The Motherhood Penalty Harms Moms In The Workforce But Children Continue To Benefit Working Dads

Though this will come as a surprise to almost no one, being a working mother is hard as hell. Despite a promising shrink in the gender pay gap during the 1980s and '90s, it has stalled in the last twenty years, with women/femme people earning just 82 cents to every dollar a man earns. Add this on top of the increasing financial toll of childcare and the abandoned legislation for federal childcare support, and you're left with parents across the US who are struggling financially. Mothers are consistently financially punished in their careers for choosing to have children, and this is referred to as "the motherhood penalty."

The motherhood penalty is rooted in the patriarchal notion that mothers are the primary caregivers in families, and therefore assume a greater obligation to take care of their children than father figures do. This often means that moms are expected to stay home in order to take care of their children, and that if they do still choose to work they are somehow less committed to their jobs. This penalty appears in the form of lower pay, fewer promotion opportunities, and increased difficulty getting hired. Now, before you think this is simply a downside of having kids, it's important to mention that fathers tend to experience the exact opposite. Known as the "fatherhood wage premium", many men actually experience positive changes to their careers for having had children. So why the gender disparity? It's complicated.

The motherhood penalty

A report from the U.S. Census Bureau found that in the three years surrounding the birth of a child (2 years before the birth and 1 year after), the earnings gap between opposite-sex spouses doubled. This earning gap continues to grow until the child reaches 10 years old, and even then the earnings gap never fully goes away. This means mothers are facing decades-long financial penalties for choosing to have a child. In fact, the researchers who coined the term 'motherhood penalty' found that moms experience an income penalty of 15% for every child under the age of five, with Black and Indigenous women facing a nearly 20% penalty.

To make matters worse, mothers experience a significant earnings drop (an average of $1,861) in the first quarter after giving birth. For moms who seek out new positions and workplaces, the penalties can be even worse. People who indicate their motherhood on job applications are less likely to be considered for a position, are offered less money if they are offered the job (an average of $11,000 less), and face lower workplace evaluations on their competency than non-mothers (10% lower). At every point in their professional career, people who become mothers are financially penalized and left with fewer opportunities than fathers. This economic stress can not only contribute to the rise of maternal ambivalence but can also impact a person's decision to have a child at all.

The fatherhood wage premium

Research shows that men experience rewards in the workplace for having children. A 2007 study from the American Journal of Sociology found that men with children were offered higher starting salaries than childless men, and research shows that fathers are more likely to be hired than childless men.
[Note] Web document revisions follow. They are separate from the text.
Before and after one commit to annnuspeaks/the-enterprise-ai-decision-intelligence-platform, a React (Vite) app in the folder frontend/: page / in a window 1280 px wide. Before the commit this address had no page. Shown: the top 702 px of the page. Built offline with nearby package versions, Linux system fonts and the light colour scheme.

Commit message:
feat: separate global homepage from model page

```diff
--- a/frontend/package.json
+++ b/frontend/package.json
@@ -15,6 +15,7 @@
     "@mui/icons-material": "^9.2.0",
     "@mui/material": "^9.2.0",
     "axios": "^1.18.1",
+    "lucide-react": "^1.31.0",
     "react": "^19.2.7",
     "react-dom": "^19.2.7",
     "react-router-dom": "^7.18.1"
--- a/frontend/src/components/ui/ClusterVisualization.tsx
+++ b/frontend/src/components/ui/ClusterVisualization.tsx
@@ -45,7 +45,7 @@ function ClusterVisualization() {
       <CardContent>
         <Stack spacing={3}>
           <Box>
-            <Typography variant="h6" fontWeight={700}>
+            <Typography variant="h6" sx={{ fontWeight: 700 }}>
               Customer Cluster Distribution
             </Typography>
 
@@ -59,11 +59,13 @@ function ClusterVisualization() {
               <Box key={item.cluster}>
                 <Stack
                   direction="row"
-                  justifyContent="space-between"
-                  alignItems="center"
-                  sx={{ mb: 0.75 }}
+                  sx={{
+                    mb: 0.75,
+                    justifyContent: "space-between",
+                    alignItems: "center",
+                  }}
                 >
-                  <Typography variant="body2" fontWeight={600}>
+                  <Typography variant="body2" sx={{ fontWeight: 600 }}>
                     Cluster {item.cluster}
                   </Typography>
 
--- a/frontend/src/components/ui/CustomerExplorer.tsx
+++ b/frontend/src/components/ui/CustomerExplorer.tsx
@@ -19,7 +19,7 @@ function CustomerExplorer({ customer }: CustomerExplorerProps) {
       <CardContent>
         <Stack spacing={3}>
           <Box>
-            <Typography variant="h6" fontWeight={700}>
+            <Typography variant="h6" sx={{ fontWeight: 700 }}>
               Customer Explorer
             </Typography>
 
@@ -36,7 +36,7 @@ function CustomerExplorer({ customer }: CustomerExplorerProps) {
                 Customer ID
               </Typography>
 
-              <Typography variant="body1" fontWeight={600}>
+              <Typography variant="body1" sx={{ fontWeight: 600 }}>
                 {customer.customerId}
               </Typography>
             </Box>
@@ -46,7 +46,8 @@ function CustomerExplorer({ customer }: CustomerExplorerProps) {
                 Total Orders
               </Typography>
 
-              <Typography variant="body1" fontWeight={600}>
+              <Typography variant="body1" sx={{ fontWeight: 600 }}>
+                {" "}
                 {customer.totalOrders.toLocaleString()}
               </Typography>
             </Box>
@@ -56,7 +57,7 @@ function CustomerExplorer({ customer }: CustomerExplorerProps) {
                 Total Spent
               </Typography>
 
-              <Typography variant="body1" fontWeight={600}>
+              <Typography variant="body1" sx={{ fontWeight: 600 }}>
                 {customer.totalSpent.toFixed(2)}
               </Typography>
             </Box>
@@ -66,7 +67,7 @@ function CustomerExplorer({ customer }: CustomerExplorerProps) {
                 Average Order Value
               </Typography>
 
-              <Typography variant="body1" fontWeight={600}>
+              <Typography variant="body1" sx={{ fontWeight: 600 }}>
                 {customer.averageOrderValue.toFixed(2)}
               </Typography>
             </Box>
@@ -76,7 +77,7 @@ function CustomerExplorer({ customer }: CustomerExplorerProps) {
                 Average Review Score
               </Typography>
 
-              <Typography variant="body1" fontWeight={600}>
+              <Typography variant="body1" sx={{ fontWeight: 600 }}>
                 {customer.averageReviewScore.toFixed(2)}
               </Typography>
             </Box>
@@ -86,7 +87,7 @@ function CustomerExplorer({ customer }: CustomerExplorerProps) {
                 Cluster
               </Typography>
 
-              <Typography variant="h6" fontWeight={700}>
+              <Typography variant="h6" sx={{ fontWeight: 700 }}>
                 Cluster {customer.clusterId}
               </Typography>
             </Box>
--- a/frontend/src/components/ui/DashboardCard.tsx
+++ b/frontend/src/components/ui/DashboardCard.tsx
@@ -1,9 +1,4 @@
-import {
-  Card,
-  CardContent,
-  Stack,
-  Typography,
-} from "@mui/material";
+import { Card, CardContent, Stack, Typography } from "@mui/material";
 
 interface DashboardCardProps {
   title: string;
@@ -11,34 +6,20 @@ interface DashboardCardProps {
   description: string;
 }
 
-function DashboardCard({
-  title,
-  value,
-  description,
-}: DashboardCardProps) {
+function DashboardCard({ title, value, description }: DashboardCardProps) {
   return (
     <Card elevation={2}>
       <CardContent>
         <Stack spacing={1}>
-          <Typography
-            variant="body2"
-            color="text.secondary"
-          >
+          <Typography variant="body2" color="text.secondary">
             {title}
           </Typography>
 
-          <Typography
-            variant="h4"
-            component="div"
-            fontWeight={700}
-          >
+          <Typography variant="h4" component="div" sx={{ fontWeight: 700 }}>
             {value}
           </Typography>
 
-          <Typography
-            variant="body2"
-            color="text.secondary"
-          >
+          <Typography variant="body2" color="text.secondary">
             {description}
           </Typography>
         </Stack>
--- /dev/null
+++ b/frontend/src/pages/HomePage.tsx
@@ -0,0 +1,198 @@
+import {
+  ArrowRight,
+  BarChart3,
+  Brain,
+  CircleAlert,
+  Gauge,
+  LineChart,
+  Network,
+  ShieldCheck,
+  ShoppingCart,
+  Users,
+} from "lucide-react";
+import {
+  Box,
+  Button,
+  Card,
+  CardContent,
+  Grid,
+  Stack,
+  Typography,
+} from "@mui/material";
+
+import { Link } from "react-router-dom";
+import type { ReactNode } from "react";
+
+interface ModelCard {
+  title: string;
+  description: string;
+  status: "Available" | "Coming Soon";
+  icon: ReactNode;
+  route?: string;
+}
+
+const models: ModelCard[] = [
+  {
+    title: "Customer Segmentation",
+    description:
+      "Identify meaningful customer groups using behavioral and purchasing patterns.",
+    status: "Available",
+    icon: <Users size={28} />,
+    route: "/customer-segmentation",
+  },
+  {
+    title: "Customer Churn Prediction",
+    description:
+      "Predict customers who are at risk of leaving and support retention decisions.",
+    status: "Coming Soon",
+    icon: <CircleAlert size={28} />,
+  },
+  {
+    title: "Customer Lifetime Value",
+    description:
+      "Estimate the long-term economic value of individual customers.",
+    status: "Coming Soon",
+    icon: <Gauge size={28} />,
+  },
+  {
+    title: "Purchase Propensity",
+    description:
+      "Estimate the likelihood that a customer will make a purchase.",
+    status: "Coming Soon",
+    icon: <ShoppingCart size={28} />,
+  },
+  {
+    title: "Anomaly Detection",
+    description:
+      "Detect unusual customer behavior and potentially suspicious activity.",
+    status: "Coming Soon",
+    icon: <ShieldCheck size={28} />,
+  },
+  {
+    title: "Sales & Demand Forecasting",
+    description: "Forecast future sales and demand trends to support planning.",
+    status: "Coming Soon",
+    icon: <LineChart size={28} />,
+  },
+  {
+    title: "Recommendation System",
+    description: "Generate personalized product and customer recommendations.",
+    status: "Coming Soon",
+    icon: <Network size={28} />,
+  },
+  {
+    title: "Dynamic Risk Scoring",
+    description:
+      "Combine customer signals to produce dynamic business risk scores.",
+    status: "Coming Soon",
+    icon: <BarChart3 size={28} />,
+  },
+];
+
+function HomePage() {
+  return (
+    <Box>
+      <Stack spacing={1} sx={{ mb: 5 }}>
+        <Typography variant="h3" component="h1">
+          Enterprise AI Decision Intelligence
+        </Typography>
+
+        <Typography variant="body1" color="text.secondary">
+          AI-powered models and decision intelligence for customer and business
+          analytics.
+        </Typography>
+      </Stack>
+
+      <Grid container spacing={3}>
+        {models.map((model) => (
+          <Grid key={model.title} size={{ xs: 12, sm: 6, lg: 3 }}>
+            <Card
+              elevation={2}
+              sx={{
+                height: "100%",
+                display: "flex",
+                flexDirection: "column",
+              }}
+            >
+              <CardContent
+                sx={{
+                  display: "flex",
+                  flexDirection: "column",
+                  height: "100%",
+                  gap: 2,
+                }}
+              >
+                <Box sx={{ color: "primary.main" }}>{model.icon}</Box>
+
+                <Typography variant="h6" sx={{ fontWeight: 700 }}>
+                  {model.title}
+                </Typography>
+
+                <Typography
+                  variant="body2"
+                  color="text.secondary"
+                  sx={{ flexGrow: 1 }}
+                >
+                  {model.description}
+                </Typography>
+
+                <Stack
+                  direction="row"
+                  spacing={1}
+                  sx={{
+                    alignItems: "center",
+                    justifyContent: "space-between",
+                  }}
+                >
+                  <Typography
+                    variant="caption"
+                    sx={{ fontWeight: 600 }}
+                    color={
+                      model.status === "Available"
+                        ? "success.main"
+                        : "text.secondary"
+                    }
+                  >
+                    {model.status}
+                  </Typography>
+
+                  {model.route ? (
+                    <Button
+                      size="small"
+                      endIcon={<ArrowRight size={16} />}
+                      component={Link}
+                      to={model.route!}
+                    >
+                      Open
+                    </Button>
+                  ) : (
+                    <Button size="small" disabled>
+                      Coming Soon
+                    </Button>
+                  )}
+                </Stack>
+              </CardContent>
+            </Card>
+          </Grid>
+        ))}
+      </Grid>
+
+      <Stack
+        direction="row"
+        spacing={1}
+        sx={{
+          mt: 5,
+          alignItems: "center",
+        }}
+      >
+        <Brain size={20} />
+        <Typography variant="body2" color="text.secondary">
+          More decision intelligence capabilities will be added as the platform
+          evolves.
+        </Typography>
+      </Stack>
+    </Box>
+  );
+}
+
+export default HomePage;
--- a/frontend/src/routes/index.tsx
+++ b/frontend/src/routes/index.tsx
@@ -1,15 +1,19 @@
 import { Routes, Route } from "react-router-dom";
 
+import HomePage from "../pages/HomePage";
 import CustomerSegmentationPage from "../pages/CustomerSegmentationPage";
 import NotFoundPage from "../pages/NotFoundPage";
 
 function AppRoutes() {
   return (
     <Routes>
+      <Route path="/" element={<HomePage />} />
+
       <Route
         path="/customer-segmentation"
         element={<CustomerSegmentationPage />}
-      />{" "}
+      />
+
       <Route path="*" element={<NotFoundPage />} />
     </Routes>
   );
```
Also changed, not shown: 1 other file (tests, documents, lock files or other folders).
Despite the push to more remote work-from-home positions and subsequent attempts for more equitability balanced parenting duties, the fatherhood premium is ultimately helped by the fact that most cisgender men are able to continually advance in their careers, without interruption, due to the disproportionate weight of childcare that still falls on mothers.

Joya Misra, professor of sociology and public policy at the University of Massachusetts, told Business Insider, "Men are often rewarded when they become fathers, because employers see men who have children and families as more reliable or breadwinners who are going to keep showing up and doing the work. Meanwhile, they might see mothers as not as reliable." A 2014 report found that those who became fathers, on average, experienced a 6% increase in their earnings, while mothers faced, on average, a 4% decline per child. An important thing to note is that, even though most men experience wage premiums, the largest increases go to college-educated White and Latino men in professional roles, while the smallest increases go to unmarried Black men without degrees in manual labor positions. 

The cost of the pay gap

Despite a 1978 Act meant to protect women from discrimination on the basis of pregnancy and childbirth, women are still facing prejudice in the workplace. Professor Misra elaborated, "Before the act, if you told your employer you were pregnant, they could fire you then and there. Now, they can't do this. But unfortunately, it doesn't address the idea that employers might think you're worth less than another worker if you're pregnant."

In 2022, women-identifying people aged 25-34 earned 92 cents for every dollar earned by a man-identifying person. However, women aged 35-54 earned just 83 cents. (These statistics are even worse for women of color, with Black women earning 70 cents, and Hispanic women earning 65 cents). This noticeable drop in pay coincides with the ages most mothers are having and raising children. This wage gap persists even when you factor in education, work experience, and hours worked, further indicating that gender discrimination is truly at the heart of this issue.

To further complicate the motherhood penalty, the exorbitant cost of childcare (a 2021 report found that the average cost of center-based childcare is more than public college tuition in 34 states) can make the pay gap even more difficult to navigate. Along with creating financially untenable situations for mothers, these financial downsides are also contributing to parenthood in big ways, with 26% of parents under 40 saying they won't have more children due to finances, and 44% of non-parents saying they don't plan on having children at all.